Objective: To evaluate carbamezapine (CBZ) for neuritic pain relief in Guillain-Barré syndrome (GBS) patients in the intensive care unit (ICU).
Design: Prospective, double-blind, randomly allocated cross-over study days.
Setting: ICU in a tertiary care university hospital.
Participants: Twelve consecutive, conscious adult (22-54 yrs) patients with GBS during recovery from the muscular weakness and receiving pressure-support ventilation in the ICU. All patients complained of severe backache and/or leg cramps and tenderness in muscles, and they required opioids for pain relief.
Interventions: CBZ (100 mg every 8 hrs) or equivalent placebo was given to nursing staff in coded powder form. Medication was given to patients through a nasogastric feeding tube. The same coded medicine was given for 3 days, and after a 1-day omission, a second set of coded powder was given for the next 3 days in a randomized, double-blind, crossover fashion. Pethidine (1 mg x kg(-1)) was given intravenously in between, if the pain score was >2. Group 1 (n = 6) patients were given a placebo on the first 3 days, followed by CBZ. Group 2 (n = 6) patients were given CBZ on the first 3 days, followed by a placebo.
Measurements and main results: In these two study periods of different medications, we observed and scored pain (1, no pain; 5, severe pain), sedation (1, alert; 6, asleep, does not respond to verbal command), and total pethidine requirement per day. In group 1 patients, a significant (p < .001) improvement in the sedation score and a low requirement for pethidine was observed 3 days later, when CBZ was started. However, in group 2 patients, a gradual increase in the pethidine requirement and a high sedation score were noteworthy in the later days of placebo medication. Observations were also analyzed for CBZ days vs. placebo days. Overall, the pain score (1.7 +/- 0.8) during the CBZ period of both regimens was significantly (p < .001) lower than during the placebo days (3.1 +/- 0.9). Significantly higher doses of pethidine (3.7 +/- 0.9 mg/kg/day) were used on the placebo days than on the CBZ days (1.7 +/- 1.0 mg/kg/day).
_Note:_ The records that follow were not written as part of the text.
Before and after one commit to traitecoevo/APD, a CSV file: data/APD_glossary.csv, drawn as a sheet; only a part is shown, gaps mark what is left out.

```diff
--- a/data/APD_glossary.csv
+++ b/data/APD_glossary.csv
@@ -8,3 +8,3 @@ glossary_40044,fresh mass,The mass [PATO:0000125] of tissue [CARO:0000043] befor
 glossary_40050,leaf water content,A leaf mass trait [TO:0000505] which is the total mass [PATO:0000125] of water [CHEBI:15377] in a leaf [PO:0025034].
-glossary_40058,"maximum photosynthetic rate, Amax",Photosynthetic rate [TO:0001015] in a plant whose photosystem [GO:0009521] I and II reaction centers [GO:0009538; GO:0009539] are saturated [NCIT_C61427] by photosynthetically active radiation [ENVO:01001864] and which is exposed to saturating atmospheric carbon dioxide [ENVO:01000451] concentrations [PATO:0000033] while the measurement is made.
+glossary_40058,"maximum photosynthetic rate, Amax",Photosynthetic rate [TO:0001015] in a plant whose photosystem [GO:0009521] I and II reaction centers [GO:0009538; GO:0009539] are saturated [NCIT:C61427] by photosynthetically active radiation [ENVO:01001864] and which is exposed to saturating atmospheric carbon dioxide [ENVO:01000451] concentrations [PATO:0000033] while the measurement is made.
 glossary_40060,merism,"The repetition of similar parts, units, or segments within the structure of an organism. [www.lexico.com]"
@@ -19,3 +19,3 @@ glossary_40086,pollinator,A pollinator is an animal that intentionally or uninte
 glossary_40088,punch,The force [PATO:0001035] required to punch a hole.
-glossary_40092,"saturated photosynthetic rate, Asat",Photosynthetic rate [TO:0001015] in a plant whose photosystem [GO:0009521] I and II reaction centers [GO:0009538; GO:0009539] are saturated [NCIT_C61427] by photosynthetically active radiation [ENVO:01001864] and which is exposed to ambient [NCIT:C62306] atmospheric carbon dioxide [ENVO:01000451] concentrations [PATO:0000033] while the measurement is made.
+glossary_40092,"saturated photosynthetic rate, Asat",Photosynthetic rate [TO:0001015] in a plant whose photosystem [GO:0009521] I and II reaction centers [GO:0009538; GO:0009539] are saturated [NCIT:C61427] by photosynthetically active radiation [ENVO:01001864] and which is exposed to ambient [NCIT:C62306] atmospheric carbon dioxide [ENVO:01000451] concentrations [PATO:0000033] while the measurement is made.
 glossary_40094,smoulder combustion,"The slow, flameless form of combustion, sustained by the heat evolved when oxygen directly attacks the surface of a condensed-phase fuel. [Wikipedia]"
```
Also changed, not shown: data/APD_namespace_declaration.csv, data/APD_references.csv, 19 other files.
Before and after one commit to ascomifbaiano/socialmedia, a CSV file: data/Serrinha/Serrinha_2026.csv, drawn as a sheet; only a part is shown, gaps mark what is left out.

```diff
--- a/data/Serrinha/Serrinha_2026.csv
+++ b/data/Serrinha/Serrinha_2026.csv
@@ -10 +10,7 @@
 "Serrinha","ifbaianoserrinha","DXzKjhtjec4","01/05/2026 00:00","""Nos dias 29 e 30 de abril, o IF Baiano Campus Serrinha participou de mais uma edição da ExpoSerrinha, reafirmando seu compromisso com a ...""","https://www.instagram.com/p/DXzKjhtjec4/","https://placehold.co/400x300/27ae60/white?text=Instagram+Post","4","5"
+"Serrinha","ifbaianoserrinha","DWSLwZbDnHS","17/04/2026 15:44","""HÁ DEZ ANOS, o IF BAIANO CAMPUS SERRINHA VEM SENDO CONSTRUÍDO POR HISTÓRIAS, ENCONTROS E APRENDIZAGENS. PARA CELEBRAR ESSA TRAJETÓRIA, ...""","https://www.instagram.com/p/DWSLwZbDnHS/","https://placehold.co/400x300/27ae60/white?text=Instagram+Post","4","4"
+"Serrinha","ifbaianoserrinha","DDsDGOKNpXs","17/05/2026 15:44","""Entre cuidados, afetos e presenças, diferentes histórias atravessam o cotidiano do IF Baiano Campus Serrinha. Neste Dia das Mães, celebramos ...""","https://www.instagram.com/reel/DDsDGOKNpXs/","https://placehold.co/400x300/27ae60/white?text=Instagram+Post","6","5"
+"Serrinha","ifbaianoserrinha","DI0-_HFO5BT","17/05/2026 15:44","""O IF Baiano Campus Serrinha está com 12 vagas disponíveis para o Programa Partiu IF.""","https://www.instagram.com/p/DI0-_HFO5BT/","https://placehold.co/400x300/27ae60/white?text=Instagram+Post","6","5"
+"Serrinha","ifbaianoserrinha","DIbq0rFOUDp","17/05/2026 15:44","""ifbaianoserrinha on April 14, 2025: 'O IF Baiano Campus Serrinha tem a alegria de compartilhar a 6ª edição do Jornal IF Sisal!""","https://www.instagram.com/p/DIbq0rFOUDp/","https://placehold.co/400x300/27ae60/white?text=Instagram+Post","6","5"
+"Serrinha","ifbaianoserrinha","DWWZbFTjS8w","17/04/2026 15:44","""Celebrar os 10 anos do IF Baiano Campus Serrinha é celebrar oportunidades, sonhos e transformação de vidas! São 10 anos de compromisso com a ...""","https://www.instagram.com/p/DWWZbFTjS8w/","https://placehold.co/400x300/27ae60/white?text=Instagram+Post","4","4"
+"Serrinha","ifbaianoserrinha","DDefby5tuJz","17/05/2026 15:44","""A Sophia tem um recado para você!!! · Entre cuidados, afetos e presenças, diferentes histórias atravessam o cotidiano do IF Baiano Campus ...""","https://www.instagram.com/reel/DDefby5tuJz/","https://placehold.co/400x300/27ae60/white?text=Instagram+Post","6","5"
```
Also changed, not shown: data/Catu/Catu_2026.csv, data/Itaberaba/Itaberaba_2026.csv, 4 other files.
Conclusion: The pain in GBS has a dual origin, and we recommend CBZ as an adjuvant to treat pain in GBS patients, during the recovery phase in the ICU, to reduce the narcotic requirement.